I went to a workshop yesterday for beginning actors. I wasn’t nervous at all as I walked in. I talked to a few people in the foyer, put on my nametag, and then took a chair by myself. Gabbing and not gabbing … both were okay.
For the first hour-and-a-half, our leader did a lot of teaching, and then it was time for coffee. I started talking to a woman whose nametag said “Gladys”, but other people laughed when I called her that. Shirley liked having fun with nametags. And so do I. I asked her if we could switch. She was all for it. For the rest of the day, I had my moments of confusion, as I heard my fellow participants referring to “Bruce”. Not the me I know. I was enjoying being Gladys, that’s for sure.
Our improv group of three decided to be uptight bank robbers brandishing guns at a teller. Little did we know that she was an undercover cop. Such fun. And I got to dress up in a fancy black suit jacket and a floppy hat. I felt quite nasty for close to an hour, as we watched other groups perform and then did our thing.
Next on the menu, we sat in a big circle on the stage. One person suggested a topic and would give us a sentence about it, starting with the letter A. The next improv-er got to continue, beginning with a word that started with B. And so on. On one go-round I got Z, and was very pleased to come up with “Zowie!” After a complete circuit of the alphabet, we debriefed. I mentioned that I didn’t like it when someone was struggling to create a sentence beginning with a certain letter, and others would chime in with suggestions. Duly noted by the group. When we began again, with the topic slowly morphing into a discussion about pets, it was my turn with the letter K. And I couldn’t think of a darn thing. Naturally nobody helped me, and the silence deepened. The tension rolled through me for at least thirty seconds, until I blurted out, “Killing pets is really not a good idea.”
So I got to sit with my fear. And I realized that drawing a blank was all right. I didn’t die on the spot. Oh, drama, what a teacher you are!
Later in the day, our groups of three each put on the same ten-page play, holding our scripts as we told the story.

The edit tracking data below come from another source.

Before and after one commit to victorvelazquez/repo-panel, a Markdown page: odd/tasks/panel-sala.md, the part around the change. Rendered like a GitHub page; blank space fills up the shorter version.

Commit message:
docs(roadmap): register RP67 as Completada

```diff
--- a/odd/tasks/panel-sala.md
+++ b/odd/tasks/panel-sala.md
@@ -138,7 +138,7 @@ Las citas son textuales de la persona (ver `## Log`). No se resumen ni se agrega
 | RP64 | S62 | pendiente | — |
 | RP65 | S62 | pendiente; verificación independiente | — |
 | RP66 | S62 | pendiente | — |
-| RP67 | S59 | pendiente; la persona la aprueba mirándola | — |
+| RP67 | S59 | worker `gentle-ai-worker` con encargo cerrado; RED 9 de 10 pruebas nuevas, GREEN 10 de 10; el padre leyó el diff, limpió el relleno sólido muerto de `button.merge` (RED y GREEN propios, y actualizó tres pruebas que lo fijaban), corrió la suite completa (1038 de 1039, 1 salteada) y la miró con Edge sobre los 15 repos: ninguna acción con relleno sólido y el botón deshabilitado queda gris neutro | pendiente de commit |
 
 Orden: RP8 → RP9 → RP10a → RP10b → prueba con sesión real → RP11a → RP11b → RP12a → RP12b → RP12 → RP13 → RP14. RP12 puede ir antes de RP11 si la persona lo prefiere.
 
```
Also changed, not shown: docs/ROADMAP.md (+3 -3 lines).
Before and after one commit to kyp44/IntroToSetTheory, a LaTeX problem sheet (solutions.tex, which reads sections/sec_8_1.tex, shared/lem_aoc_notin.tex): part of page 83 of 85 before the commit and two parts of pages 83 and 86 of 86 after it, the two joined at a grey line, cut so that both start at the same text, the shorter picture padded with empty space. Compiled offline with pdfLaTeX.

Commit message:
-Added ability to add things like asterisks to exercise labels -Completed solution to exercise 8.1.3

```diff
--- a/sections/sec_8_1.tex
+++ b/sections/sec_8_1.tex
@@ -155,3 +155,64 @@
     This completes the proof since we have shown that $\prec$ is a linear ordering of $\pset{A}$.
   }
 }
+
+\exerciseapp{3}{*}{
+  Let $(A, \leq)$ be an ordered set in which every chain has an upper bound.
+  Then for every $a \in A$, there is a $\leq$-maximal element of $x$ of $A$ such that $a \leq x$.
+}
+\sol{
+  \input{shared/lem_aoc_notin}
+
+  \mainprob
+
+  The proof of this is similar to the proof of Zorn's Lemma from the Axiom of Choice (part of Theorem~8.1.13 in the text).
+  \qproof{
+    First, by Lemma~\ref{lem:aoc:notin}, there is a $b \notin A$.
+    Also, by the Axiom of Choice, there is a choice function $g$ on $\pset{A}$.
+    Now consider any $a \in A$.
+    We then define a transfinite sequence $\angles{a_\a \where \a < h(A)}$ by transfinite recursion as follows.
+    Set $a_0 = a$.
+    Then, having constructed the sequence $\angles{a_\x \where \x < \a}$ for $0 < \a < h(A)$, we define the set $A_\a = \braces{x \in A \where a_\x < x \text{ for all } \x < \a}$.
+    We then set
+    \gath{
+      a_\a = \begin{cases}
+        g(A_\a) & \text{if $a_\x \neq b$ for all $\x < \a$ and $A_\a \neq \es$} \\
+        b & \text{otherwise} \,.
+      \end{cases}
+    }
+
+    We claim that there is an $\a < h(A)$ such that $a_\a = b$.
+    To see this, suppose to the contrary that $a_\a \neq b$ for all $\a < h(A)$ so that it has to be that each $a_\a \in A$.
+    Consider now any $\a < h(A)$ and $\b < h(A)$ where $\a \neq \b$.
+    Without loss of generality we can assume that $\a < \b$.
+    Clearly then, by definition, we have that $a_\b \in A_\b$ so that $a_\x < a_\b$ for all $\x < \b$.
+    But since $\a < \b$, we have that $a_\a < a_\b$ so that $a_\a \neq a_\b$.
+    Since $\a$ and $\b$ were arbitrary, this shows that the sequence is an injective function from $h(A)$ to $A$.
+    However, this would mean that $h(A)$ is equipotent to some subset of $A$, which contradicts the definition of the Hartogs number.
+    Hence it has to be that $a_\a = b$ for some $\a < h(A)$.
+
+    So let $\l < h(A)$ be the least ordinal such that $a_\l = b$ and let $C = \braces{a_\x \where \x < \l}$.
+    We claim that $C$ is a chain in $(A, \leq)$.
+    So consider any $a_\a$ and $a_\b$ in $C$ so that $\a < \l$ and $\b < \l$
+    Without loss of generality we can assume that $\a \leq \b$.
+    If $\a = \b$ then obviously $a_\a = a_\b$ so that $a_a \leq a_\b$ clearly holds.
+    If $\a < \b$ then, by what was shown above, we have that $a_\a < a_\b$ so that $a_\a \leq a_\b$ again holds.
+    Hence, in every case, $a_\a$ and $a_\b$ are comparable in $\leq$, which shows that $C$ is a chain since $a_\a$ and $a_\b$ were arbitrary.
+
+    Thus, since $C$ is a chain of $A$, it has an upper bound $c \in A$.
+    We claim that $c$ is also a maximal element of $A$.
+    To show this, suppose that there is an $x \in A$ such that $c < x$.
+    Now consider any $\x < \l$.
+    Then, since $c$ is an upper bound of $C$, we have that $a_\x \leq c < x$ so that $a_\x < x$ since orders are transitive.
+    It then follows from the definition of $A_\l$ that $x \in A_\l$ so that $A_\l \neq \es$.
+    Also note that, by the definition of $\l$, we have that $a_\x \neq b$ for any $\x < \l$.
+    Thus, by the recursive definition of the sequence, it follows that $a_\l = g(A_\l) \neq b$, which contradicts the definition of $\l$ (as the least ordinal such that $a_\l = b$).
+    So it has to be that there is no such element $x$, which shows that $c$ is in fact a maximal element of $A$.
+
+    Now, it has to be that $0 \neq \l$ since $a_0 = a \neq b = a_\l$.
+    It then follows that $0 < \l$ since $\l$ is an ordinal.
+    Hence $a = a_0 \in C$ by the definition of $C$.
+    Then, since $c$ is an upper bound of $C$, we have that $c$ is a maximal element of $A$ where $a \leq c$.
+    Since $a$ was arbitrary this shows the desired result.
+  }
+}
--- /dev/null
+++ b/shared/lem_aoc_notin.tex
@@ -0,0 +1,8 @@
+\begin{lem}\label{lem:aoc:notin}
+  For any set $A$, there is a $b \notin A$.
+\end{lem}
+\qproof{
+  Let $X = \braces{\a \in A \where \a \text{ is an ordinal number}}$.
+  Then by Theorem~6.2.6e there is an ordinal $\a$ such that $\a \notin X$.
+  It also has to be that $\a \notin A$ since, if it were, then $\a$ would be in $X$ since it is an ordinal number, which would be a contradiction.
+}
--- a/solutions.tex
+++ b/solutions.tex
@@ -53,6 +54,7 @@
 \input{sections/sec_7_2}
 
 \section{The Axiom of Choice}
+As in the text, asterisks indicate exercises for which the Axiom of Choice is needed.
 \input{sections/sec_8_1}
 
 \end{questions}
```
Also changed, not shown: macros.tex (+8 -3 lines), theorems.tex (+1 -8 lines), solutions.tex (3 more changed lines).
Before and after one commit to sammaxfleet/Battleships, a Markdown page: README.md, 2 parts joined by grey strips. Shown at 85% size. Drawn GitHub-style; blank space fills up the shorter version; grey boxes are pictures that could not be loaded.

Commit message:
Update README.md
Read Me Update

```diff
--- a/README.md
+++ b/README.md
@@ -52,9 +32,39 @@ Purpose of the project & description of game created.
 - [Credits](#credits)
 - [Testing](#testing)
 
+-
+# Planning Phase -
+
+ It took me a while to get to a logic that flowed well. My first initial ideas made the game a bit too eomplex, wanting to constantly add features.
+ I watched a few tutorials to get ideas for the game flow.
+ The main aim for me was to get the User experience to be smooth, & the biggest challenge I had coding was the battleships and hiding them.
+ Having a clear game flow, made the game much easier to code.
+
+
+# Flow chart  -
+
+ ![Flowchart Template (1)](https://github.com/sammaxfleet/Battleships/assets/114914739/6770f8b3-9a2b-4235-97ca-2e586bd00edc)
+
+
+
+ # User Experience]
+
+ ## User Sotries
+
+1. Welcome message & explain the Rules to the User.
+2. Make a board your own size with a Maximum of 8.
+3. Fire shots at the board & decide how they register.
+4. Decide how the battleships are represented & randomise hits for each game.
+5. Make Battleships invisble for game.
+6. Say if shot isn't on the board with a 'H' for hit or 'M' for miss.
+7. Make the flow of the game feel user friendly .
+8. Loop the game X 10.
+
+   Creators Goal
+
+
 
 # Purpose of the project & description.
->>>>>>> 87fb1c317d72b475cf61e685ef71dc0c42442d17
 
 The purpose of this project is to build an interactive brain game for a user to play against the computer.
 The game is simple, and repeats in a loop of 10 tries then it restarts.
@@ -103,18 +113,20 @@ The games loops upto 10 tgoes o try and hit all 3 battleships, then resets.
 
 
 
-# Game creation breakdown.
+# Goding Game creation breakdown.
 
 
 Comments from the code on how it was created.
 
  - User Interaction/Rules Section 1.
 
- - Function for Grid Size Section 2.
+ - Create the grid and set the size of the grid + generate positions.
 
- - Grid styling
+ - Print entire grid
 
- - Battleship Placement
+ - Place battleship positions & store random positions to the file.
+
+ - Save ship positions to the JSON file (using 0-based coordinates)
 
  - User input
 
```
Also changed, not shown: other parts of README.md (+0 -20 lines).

Partway through, I got really confused about where I was supposed to be standing, and how I was supposed to kiss a woman without blocking her from the audience, and in general about all the stage directions written in the script in italics. Out of the corner of my head, I heard silence hanging in the air, and finally found the highlighted line that I was supposed to say seconds earlier. Humbled again. Totally out of character, I smacked myself in the head. At least I got a laugh doing that.
I survived this faux pas as well, and learned one more time to laugh at my imperfections. Later, I would have a third opportunity to eat humble pie. Quite delicious, actually. The workshop was over and I had gone to a restaurant in St. Thomas. I sat at the bar and watched big screen sports. Had a good conversation with the bartender. After a generous helping of nachos, and a sinful brownie, ice cream and whipped cream combo, I checked my shirt to see if I had blobbed stuff there. Nope, I was fine. But there was a piece of paper stuck to my chest. It said “Gladys”. My friend behind the bar said he hadn’t spoken up about it since it was none of his business. I told him the switcheroo story. I think he understood. If not, it was another rich life experience within the world of dramatic arts.